EXERCISE
Among the lines below, some may contain the string "closes". Say how many do, and give nothing besides the number.

GIVEN DATA
————————

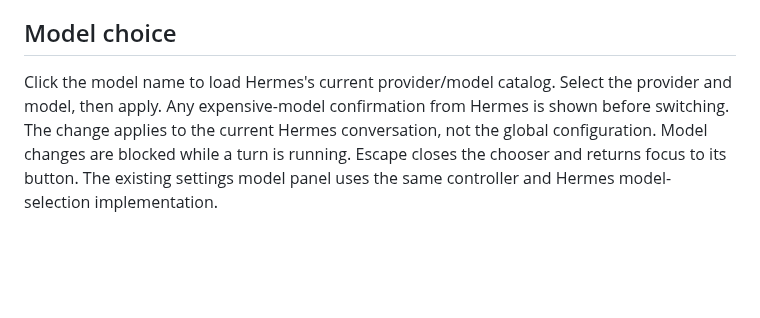
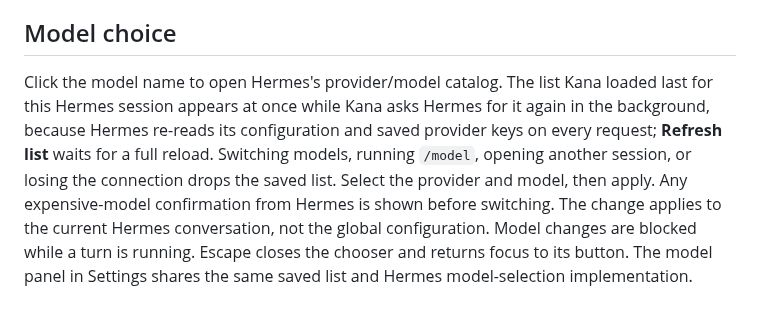
Before and after one commit to misaalya/kana-hermes, a Markdown page: docs/COMPOSER.md, the part around the change. Rendered like a GitHub page; blank space fills up the shorter version.

```diff
--- a/docs/COMPOSER.md
+++ b/docs/COMPOSER.md
@@ -55,9 +55,14 @@ queue and Live2D lip sync; dictation adds no TTS provider or credentials.
 
 ## Model choice
 
-Click the model name to load Hermes's current provider/model catalog. Select the
-provider and model, then apply. Any expensive-model confirmation from Hermes is
-shown before switching. The change applies to the current Hermes conversation,
-not the global configuration. Model changes are blocked while a turn is running.
-Escape closes the chooser and returns focus to its button. The existing settings
-model panel uses the same controller and Hermes model-selection implementation.
+Click the model name to open Hermes's provider/model catalog. The list Kana
+loaded last for this Hermes session appears at once while Kana asks Hermes for
+it again in the background, because Hermes re-reads its configuration and saved
+provider keys on every request; **Refresh list** waits for a full reload.
+Switching models, running `/model`, opening another session, or losing the
+connection drops the saved list. Select the provider and model, then apply. Any
+expensive-model confirmation from Hermes is shown before switching. The change
+applies to the current Hermes conversation, not the global configuration. Model
+changes are blocked while a turn is running. Escape closes the chooser and
+returns focus to its button. The model panel in Settings shares the same saved
+list and Hermes model-selection implementation.
```
Also changed, not shown: README.md (+15 -6 lines), .github/readme/mobile.jpg, .github/readme/settings-avatar.png, .github/readme/slash-commands.jpg, .github/readme/workspace-dark.jpg, .github/readme/workspace.jpg.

————————

RESPONSE
2